*** DATASET ***

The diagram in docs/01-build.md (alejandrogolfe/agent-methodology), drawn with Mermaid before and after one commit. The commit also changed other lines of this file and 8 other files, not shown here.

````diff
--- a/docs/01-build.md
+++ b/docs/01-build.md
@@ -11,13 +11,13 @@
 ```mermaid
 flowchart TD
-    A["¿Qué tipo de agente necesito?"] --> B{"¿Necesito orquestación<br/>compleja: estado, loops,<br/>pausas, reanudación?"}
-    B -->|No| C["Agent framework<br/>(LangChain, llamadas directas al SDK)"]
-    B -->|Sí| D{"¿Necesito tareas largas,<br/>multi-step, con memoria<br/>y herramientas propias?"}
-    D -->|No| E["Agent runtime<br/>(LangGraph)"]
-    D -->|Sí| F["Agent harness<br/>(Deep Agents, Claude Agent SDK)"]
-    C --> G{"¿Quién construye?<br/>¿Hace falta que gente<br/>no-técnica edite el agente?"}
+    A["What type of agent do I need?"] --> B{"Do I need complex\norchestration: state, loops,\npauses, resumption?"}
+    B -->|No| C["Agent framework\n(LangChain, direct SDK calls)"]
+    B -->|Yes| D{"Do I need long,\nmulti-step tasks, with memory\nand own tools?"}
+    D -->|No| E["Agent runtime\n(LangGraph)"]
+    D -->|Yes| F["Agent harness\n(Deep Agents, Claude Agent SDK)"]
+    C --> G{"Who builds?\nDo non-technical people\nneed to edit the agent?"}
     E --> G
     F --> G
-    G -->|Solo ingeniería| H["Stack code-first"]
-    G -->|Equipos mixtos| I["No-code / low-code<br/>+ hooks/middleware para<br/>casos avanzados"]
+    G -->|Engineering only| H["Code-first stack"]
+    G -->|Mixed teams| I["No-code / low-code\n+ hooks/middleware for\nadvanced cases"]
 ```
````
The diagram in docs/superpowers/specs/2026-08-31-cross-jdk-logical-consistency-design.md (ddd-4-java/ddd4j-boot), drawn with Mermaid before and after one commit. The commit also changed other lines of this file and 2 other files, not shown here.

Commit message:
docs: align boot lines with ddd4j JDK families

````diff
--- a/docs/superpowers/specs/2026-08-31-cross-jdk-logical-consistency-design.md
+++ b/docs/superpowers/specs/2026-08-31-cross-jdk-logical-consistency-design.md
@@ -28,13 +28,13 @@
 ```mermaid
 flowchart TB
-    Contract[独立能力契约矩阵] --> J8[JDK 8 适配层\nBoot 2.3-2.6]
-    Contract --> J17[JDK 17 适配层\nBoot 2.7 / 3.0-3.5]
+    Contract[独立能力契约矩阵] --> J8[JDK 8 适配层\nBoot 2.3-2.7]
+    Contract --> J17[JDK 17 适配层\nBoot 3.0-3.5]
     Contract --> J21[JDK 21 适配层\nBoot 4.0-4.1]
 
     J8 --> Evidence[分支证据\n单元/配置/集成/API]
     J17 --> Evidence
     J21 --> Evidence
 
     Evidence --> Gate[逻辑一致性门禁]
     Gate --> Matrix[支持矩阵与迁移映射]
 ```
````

***

*WHAT TO PRODUCE*
Each line in the material either holds the string "nBoot" or does not. State how many do, and nothing else.

*EXERCISE SOLUTION*
5